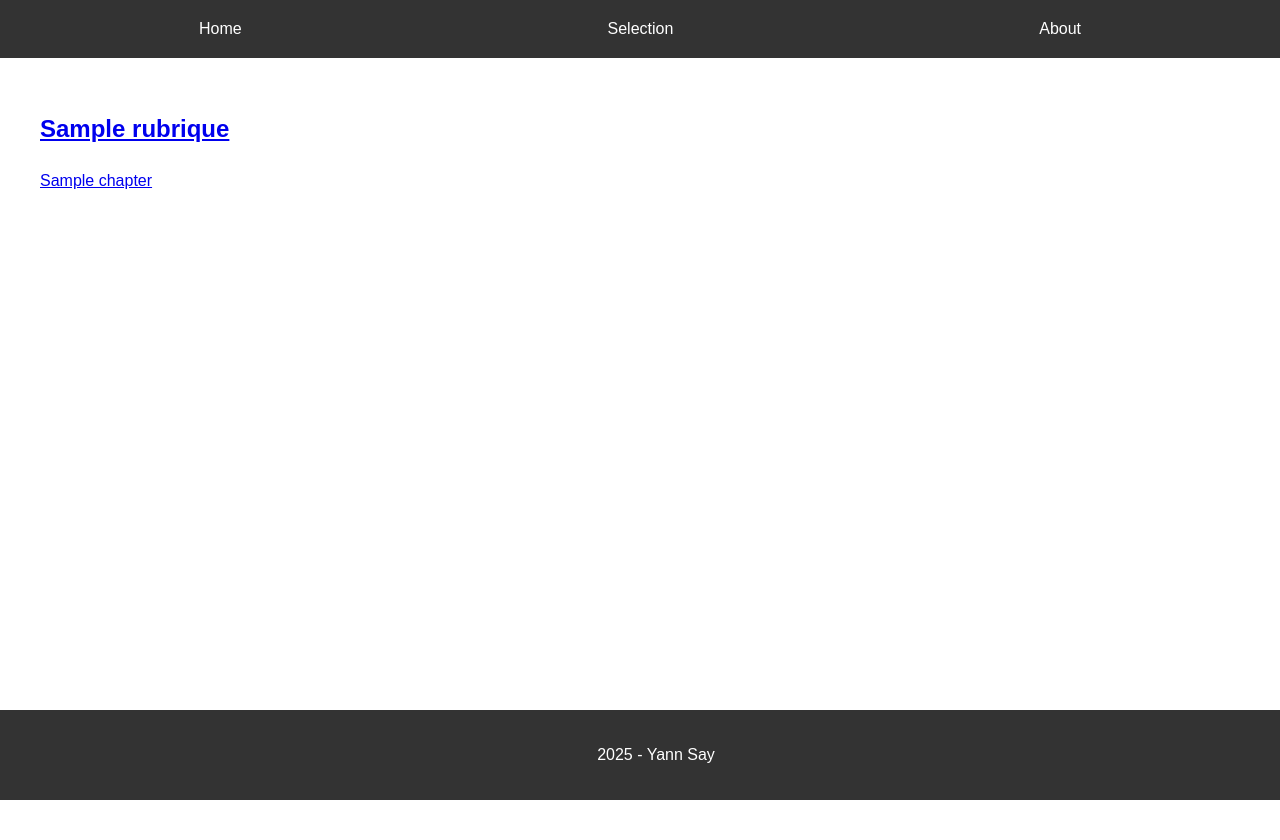
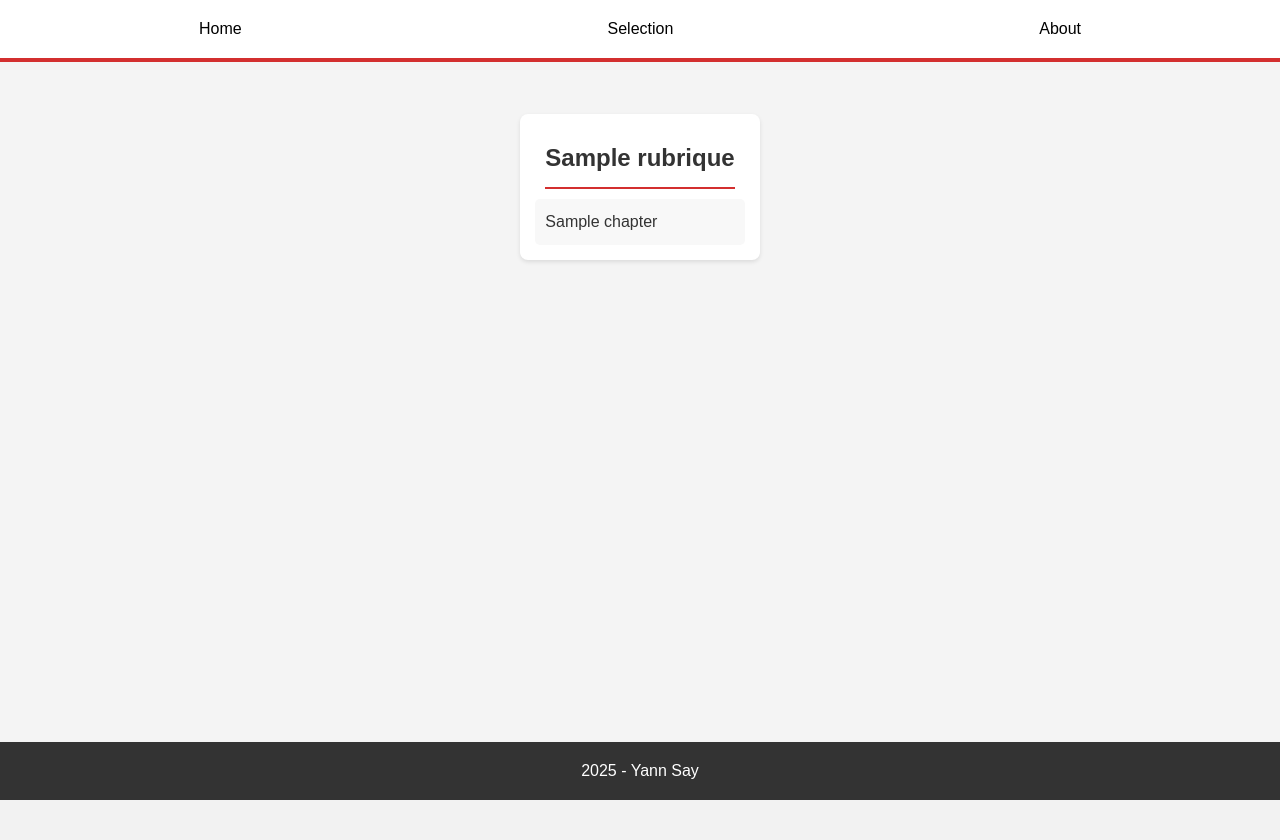
Before and after one commit to yannsay/votes_nominaux_geneve_app, a Django app: template votes_nominaux_geneve/templates/selection-rsge.html in a window 1280 px wide. After the commit the page ends 800 px from the top, so only its background shows below. Run offline with Django 5.2, Linux system fonts and the light colour scheme; the template is opened without the code that fills it: most values are stand-ins (such as "Sample title", 1, 10 or a date in 2020).

Commit message:
css and selection presentation

```diff
--- a/votes_nominaux_geneve/static/css/styles.css
+++ b/votes_nominaux_geneve/static/css/styles.css
@@ -1,14 +1,29 @@
+/* Reset and Base Styles */
+* {
+    margin: 0;
+    padding: 0;
+    box-sizing: border-box;
+}
+
+/* Body Styles */
 body {
     font-family: Arial, sans-serif;
     margin: 0;
     padding: 0;
     line-height: 1.6;
+    color: #333;
+    background-color: #f4f4f4;
+    display: flex;
+    flex-direction: column;
+    min-height: 100vh; /* Ensures body takes full viewport height */
 }
 
+/* Header Styles */
 header {
-    background-color: #333;
-    color: #fff;
+    background-color: #fff; /* White background */
+    color: #000; /* Black text color */
     padding: 1rem;
+    border-bottom: 4px solid #d32f2f; /* Geneva red bottom line */
 }
 
 nav ul {
@@ -24,30 +39,130 @@ nav ul li {
 }
 
 nav ul li a {
-    color: #fff;
+    color: #000; /* Black text for links */
     text-decoration: none;
     padding: 0.5rem 1rem;
+    transition: background-color 0.3s ease;
 }
 
 nav ul li a:hover {
-    background-color: #555;
+    background-color: #d32f2f; /* Geneva red */
     border-radius: 4px;
+    color: #fff; /* White text on hover for contrast */
+    outline: 2px solid #ffd600; /* Geneva yellow accent */
+
 }
 
+/* Main Content Styles */
 main {
     padding: 2rem;
     max-width: 1200px;
     margin: 0 auto;
-    min-height: calc(100vh - 100px);
+    flex: 1; /* Allows main to grow and push footer down */
     padding-bottom: 50px;
 }
 
+/* Footer Styles */
 footer {
     background-color: #333;
     color: #fff;
     text-align: center;
     padding: 1rem;
-    position: fixed;
-    bottom: 0;
     width: 100%;
 }
+
+/* Selection Page Specific Styles */
+
+/* Container Styles */
+.selection-container {
+    max-width: 1200px;
+    margin: 0 auto;
+    padding: 20px;
+}
+
+/* Rubriques Container Styles */
+.rubriques-container {
+    display: flex;
+    flex-direction: column;
+    gap: 20px;
+}
+
+/* Rubrique Container Styles */
+.rubrique-container {
+    background-color: white;
+    border-radius: 8px;
+    box-shadow: 0 2px 4px rgba(0, 0, 0, 0.1);
+    padding: 15px;
+    transition: transform 0.3s ease;
+}
+
+.rubrique-container:hover {
+    transform: translateY(-3px);
+}
+
+/* Rubrique Header Styles */
+.rubrique-header {
+    transition: background-color 0.3s ease, color 0.3s ease;
+    border-radius: 5px;
+    padding: 10px;
+}
+
+.rubrique-header:hover {
+    background-color: #d32f2f; /* Geneva red */
+    color: white; /* Ensure text is visible */
+    outline: 2px solid #ffd600; /* Geneva yellow accent */
+}
+
+.rubrique-header a {
+    text-decoration: none;
+    color: inherit;
+}
+
+.rubrique-link h2 {
+    font-size: 1.5em;
+    border-bottom: 2px solid #d32f2f;
+    padding-bottom: 10px;
+}
+
+/* Chapters Container Styles */
+.chapters-container {
+    display: flex;
+    flex-direction: column;
+    gap: 8px;
+}
+
+/* Chapter Block Styles */
+.chapter-link {
+    text-decoration: none;
+    color: inherit;
+}
+
+.chapter-block {
+    padding: 10px;
+    background-color: #f8f8f8;
+    border-radius: 5px;
+    transition: background-color 0.3s ease, color 0.3s ease;
+}
+
+.chapter-block:hover {
+    background-color: #d32f2f; /* Geneva red */
+    color: white; /* Ensure text is visible */
+    outline: 2px solid #ffd600; /* Geneva yellow accent */
+}
+
+/* Responsive Design Adjustments */
+@media (max-width: 768px) {
+    .rubrique-container {
+        padding: 10px;
+    }
+
+    .rubrique-link h2 {
+        font-size: 1.2em;
+    }
+}
+
+/* Additional Styles for Clickable Elements */
+a:hover {
+    color: white; /* Ensure link text is visible on hover */
+}
+/* end */
--- a/votes_nominaux_geneve/templates/about.html
+++ b/votes_nominaux_geneve/templates/about.html
@@ -1,6 +1,4 @@
 {% extends 'base.html' %}
-
-{% block title %}More Info{% endblock %}
 
 {% block content %}
     <h1>A propos de moi</h1>
--- a/votes_nominaux_geneve/templates/base.html
+++ b/votes_nominaux_geneve/templates/base.html
@@ -5,7 +5,7 @@
 <head>
     <meta charset="UTF-8">
     <meta name="viewport" content="width=device-width, initial-scale=1.0">
-    <title>{% block title %}{% endblock %}</title>
+    <title>Votes nominaux du Grand Conseil de Genève</title>
     <link rel="stylesheet" href="{% static 'css/styles.css' %}">
 
 </head>
--- a/votes_nominaux_geneve/templates/index.html
+++ b/votes_nominaux_geneve/templates/index.html
@@ -1,6 +1,4 @@
 {% extends 'base.html' %}
-
-{% block title %}Votes nominaux du Grand Conseil de Genève{% endblock %}
 
 {% block content %}
 <h1>Votes nominaux du Grand Conseil de Genève</h1>
--- a/votes_nominaux_geneve/templates/selection-rsge.html
+++ b/votes_nominaux_geneve/templates/selection-rsge.html
@@ -1,42 +1,35 @@
 {% extends 'base.html' %}
-
 {% block title %}Selection{% endblock %}
-
 {% block content %}
 <!-- Main content -->
-    <div class="border mt-2 p-6">
-        <!--  Block for all rubriques -->
-        <div class="border rounded mt-2 p-4 bg-blue-600 text-left">
+<div class="selection-container">
+    <!-- Block for all rubriques -->
+    <div class="rubriques-container">
         {% for rubrique, chapters in rsge_dict.items %}
-            <!-- Block for a single rubriques (including all chapters) -->
-            <div class="border rounded mt-2 p-4 bg-pink-600 group">
-                <!-- Block for rubrique title-->
-                <div class="border rounded mt-2 p-4 bg-yellow-200">
-                    <a href="table-votes?param1={{rubrique}}">
-                        <h2 class="text-3xl text-white"> {{rubrique}}</h2>
+        <!-- Block for a single rubrique (including all chapters) -->
+        <div class="rubrique-container">
+            <!-- Rubrique header -->
+            <div class="rubrique-header">
+                <a href="table-votes?param1={{ rubrique }}" class="rubrique-link">
+                    <h2>{{ rubrique }}</h2>
                 </a>
             </div>
-                <!-- end Block for rubrique title-->
 
             <!-- Block for all chapters -->
-                <div>
+            <div class="chapters-container">
                 {% for chapter in chapters %}
-
-                    <!-- Block for signle chapter-->
-                    <a href="table-votes?param1={{rubrique}}&param2={{chapter}}">
-                        <div class="border rounded mt-2 p-4 bg-red-600 hidden group-hover:block hover:bg-blue-600">
-                            {{chapter}}
+                <!-- Block for single chapter -->
+                <a href="table-votes?param1={{ rubrique }}&param2={{ chapter }}" class="chapter-link">
+                    <div class="chapter-block">
+                        {{ chapter }}
                     </div>
                 </a>
-                    <!-- end Block for single chapter-->
                 {% endfor %}
             </div>
-                <!-- end Block for all chapters -->
-
-
-
         </div>
-            <!-- end Block for a single rubrique (including all chapters) -->
         {% endfor %}
     </div>
+    <br>
+    <br>
+</div>
 {% endblock %}
--- a/votes_nominaux_geneve/templates/table-votes.html
+++ b/votes_nominaux_geneve/templates/table-votes.html
@@ -1,6 +1,4 @@
 {% extends 'base.html' %}
-
-{% block title %}Table des votes{% endblock %}
 
 {% block content %}
     <h1>Votes</h1>
```
Lines whose indentation alone changed are shown as unchanged.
******
_Task goal_: Before answering, count every line of the records that contains "hover"; the answer is that number and nothing more.

_Solution below_: 8